EXERCISE REQUIREMENTS: Work through the data below line by line and say how many lines hold "ease"; give only the number.

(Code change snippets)
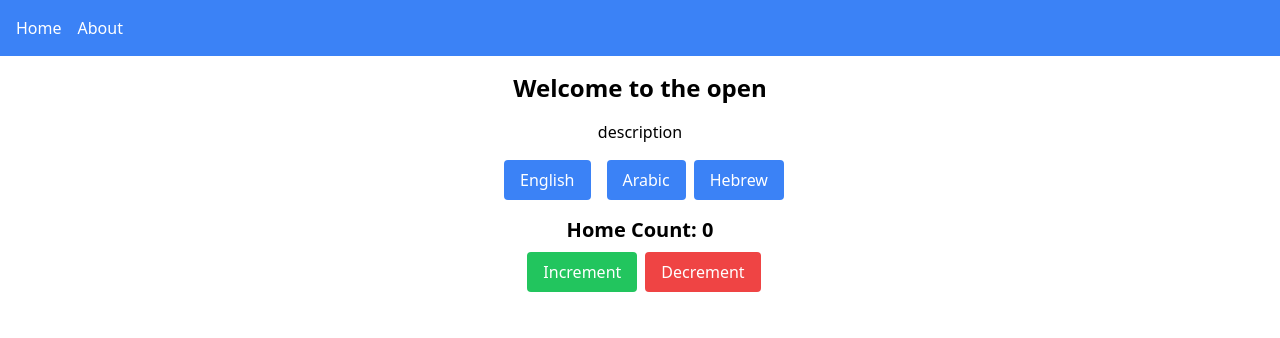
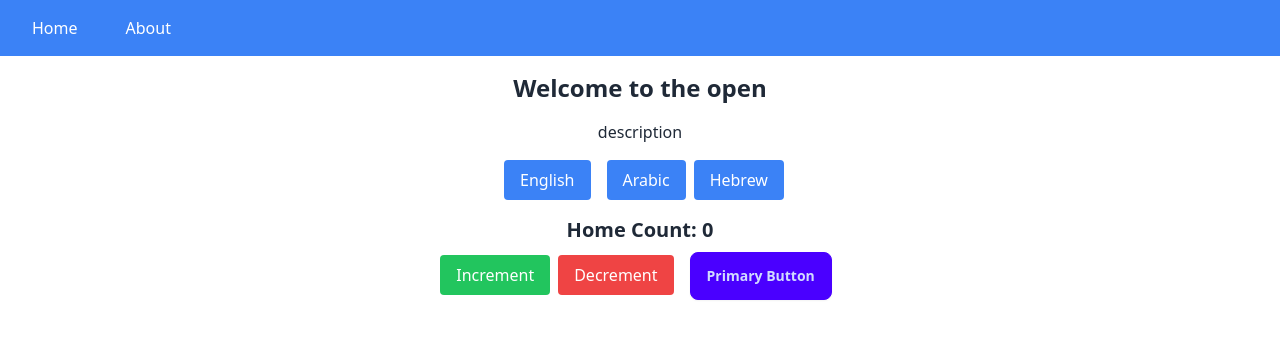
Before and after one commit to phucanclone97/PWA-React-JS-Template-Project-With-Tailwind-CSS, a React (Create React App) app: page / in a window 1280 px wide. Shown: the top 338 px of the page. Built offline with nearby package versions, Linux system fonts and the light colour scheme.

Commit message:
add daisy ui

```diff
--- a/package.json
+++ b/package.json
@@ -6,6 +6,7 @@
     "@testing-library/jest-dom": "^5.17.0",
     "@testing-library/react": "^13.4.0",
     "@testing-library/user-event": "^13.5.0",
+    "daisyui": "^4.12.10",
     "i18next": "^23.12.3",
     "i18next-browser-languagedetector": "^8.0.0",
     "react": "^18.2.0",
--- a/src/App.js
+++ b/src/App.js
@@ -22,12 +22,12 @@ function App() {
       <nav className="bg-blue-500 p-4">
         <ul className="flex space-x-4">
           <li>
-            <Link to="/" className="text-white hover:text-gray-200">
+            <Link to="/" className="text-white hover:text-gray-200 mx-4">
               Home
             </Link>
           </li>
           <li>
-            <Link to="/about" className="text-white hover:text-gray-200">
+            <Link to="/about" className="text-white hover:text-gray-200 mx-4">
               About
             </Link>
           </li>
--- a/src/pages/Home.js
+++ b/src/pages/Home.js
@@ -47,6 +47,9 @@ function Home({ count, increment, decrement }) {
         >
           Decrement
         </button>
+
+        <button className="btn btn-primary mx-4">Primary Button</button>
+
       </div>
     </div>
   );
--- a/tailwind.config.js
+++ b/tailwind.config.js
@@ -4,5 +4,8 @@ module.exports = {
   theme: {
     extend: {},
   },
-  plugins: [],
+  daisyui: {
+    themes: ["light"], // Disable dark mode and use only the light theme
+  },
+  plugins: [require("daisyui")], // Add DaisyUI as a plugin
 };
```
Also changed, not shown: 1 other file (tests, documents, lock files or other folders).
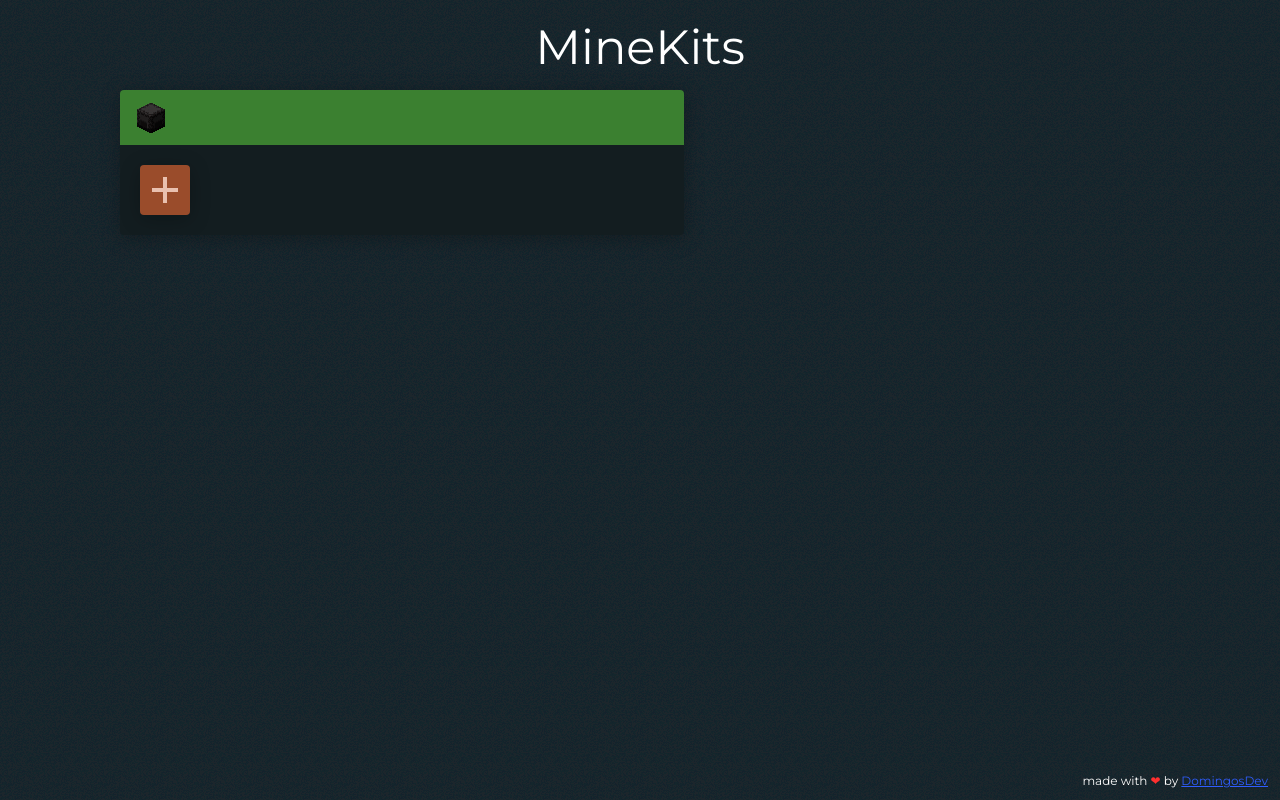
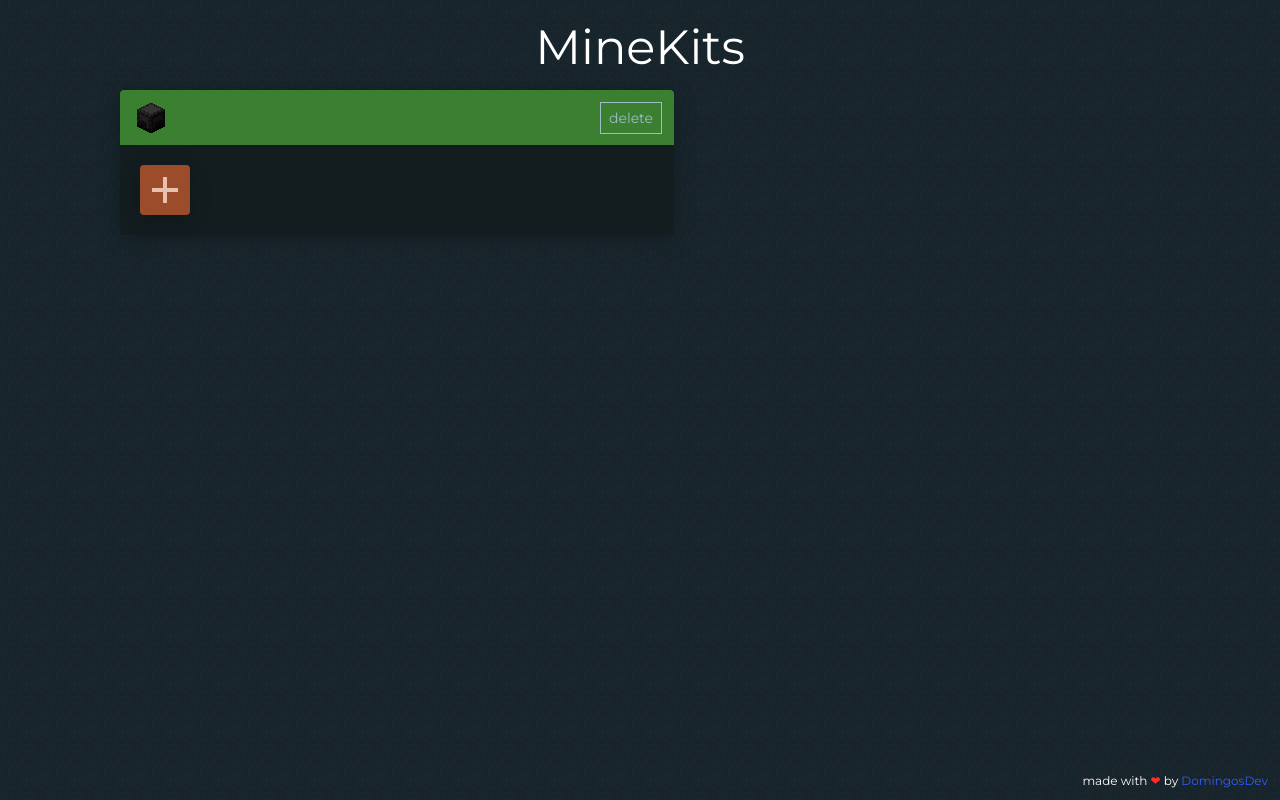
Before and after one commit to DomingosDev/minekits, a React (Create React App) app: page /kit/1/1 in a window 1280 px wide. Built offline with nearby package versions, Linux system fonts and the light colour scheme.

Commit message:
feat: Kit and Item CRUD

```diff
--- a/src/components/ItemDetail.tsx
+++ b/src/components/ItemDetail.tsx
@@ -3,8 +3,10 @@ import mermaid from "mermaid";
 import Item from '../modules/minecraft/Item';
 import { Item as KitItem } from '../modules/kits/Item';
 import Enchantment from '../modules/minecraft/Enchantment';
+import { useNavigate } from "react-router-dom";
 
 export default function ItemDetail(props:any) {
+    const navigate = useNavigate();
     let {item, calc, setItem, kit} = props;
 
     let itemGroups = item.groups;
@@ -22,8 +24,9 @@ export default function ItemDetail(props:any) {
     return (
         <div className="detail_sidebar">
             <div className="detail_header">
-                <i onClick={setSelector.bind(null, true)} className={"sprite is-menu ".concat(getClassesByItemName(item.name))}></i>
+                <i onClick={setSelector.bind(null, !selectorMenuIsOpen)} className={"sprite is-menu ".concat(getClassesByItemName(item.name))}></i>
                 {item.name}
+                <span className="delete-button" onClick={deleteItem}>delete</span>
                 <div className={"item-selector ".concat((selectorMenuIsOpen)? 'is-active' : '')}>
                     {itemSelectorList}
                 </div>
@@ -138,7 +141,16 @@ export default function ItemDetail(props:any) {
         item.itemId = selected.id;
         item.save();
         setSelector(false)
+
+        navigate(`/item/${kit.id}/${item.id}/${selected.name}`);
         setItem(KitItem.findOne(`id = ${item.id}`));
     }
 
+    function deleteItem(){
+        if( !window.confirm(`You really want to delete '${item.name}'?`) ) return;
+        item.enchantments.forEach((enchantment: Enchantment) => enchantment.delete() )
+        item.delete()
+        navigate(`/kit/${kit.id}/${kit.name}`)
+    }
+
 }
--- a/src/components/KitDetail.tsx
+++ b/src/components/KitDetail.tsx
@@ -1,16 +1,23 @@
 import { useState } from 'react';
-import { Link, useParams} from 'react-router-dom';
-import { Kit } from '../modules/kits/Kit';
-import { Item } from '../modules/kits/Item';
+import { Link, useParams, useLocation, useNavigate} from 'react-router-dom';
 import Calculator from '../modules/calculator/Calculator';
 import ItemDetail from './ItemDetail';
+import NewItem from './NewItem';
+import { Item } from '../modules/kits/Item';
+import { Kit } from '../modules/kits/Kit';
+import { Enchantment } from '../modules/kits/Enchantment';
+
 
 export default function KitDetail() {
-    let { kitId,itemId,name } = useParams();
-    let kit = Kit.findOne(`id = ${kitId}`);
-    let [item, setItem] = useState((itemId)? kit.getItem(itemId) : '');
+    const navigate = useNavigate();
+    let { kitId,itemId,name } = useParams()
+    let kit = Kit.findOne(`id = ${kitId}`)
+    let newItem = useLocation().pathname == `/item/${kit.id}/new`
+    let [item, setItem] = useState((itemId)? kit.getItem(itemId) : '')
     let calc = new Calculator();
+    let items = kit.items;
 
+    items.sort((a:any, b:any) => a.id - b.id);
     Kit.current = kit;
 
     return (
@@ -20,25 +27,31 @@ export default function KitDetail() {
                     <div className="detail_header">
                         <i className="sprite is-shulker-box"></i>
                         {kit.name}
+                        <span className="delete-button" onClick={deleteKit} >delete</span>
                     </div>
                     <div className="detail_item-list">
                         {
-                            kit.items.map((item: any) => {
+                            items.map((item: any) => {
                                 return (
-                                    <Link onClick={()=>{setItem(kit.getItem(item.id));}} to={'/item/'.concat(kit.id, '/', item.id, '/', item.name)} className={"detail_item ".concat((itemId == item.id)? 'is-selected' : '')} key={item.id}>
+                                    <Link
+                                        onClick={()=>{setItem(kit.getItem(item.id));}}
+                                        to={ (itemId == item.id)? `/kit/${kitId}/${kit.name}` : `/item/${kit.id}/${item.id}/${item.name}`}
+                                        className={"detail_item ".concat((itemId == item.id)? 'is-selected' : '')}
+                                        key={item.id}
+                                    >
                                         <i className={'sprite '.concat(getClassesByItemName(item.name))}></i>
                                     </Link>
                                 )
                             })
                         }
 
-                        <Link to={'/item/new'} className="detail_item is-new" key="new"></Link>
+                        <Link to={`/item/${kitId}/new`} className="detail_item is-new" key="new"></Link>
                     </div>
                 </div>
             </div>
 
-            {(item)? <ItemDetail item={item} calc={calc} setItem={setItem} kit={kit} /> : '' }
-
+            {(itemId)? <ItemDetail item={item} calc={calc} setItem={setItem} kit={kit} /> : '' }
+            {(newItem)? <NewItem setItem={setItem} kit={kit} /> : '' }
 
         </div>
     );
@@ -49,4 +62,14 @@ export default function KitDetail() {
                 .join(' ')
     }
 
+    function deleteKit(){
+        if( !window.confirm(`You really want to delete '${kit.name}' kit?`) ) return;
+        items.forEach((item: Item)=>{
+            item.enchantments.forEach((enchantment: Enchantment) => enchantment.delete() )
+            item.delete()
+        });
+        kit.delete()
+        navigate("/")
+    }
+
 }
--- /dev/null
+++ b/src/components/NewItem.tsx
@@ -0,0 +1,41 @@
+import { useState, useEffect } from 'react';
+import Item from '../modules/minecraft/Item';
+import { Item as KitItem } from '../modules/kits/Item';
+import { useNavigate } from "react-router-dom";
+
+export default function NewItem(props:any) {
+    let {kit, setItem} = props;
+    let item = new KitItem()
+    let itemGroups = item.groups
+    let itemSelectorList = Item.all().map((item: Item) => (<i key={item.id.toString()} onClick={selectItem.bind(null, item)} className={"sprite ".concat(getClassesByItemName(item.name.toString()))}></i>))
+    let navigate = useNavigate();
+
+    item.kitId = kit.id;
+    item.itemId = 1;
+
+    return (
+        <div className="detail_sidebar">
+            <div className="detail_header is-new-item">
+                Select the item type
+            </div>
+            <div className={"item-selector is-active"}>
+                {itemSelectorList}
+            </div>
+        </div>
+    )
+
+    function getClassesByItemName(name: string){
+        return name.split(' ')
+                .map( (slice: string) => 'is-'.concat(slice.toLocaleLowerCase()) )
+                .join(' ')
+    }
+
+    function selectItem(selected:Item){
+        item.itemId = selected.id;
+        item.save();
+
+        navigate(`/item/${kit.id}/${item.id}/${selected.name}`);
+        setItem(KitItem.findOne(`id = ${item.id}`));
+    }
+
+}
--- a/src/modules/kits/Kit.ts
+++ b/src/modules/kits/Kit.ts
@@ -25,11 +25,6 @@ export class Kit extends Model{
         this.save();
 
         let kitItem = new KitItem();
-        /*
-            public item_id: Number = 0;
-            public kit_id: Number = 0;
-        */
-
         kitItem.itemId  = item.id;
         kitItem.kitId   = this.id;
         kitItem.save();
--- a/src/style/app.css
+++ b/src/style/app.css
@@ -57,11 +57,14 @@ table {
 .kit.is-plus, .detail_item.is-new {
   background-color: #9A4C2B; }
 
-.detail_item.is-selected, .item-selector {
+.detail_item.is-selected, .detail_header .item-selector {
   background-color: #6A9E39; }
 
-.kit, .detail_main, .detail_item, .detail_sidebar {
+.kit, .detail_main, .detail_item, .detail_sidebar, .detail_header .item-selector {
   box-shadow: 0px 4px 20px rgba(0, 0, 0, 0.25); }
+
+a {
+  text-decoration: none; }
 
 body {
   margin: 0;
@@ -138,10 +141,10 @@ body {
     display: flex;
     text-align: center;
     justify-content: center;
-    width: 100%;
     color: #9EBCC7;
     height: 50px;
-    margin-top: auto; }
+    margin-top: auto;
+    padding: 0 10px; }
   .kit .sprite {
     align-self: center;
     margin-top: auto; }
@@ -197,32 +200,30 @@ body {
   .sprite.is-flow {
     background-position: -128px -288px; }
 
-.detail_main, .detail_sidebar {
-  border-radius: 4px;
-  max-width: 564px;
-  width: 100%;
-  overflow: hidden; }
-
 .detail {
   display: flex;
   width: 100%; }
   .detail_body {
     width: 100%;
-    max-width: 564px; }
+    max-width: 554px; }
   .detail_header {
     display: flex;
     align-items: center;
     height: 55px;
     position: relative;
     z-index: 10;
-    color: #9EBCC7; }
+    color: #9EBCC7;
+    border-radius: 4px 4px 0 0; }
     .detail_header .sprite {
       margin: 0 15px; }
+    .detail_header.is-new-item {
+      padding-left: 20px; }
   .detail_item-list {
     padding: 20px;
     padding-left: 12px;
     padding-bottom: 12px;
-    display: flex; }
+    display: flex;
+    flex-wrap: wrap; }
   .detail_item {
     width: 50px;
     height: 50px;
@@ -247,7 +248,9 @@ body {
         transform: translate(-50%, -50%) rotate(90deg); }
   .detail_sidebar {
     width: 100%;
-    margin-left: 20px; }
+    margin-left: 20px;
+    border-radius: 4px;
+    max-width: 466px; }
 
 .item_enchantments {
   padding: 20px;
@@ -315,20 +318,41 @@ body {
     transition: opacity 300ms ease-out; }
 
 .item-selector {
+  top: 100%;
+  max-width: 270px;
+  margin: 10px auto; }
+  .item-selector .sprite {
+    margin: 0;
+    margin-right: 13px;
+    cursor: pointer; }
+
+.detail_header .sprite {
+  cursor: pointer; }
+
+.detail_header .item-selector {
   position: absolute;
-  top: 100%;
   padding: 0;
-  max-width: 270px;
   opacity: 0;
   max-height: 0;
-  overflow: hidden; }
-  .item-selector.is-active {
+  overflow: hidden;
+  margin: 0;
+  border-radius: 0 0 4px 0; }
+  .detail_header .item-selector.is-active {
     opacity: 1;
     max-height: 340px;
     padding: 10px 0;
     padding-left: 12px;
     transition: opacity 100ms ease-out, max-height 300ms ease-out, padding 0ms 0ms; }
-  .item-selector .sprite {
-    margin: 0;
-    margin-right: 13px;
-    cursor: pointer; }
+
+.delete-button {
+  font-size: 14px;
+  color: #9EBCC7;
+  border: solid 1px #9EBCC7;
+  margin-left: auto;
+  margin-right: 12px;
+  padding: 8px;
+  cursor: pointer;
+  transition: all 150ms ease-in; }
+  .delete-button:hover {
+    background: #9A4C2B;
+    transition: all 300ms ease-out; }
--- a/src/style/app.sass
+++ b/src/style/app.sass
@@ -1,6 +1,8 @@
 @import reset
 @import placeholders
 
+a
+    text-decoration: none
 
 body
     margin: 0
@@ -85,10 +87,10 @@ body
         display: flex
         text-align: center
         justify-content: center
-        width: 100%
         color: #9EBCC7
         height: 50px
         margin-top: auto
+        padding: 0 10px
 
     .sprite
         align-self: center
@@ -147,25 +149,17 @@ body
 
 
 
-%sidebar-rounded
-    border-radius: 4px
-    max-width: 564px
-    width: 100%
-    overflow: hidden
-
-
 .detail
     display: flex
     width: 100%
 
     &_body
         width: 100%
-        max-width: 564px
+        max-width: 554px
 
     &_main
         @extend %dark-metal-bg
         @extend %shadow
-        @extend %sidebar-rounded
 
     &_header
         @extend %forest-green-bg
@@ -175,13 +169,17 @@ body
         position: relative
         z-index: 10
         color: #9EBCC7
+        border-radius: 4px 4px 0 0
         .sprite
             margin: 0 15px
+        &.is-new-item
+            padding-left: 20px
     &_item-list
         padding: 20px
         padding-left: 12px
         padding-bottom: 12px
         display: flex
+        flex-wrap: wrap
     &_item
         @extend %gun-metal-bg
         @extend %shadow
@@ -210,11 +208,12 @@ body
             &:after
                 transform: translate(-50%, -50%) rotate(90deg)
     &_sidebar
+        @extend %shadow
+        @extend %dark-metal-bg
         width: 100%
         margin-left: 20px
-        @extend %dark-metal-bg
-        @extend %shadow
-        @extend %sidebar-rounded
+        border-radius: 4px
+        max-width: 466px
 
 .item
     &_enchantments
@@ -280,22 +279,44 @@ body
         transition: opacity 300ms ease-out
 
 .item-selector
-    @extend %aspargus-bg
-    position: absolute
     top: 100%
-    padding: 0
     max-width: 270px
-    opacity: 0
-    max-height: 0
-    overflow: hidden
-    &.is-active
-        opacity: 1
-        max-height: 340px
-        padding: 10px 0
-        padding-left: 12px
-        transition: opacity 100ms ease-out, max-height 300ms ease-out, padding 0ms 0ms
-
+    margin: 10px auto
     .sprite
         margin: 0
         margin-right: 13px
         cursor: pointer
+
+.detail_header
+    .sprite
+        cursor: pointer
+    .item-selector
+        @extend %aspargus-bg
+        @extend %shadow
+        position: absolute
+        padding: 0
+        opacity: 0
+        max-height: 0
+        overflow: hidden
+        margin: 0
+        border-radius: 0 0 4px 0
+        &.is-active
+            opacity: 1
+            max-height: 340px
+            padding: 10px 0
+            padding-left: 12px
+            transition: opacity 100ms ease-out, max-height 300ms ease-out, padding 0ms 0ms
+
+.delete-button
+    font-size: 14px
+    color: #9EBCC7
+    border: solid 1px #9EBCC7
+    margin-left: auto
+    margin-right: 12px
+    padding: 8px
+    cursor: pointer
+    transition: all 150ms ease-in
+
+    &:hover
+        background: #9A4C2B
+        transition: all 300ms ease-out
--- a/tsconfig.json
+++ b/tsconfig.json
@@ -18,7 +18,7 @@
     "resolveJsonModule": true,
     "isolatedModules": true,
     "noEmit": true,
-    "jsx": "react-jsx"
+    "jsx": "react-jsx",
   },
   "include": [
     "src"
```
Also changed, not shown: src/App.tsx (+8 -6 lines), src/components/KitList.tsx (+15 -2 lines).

OUTPUT FOR THIS TASK: 9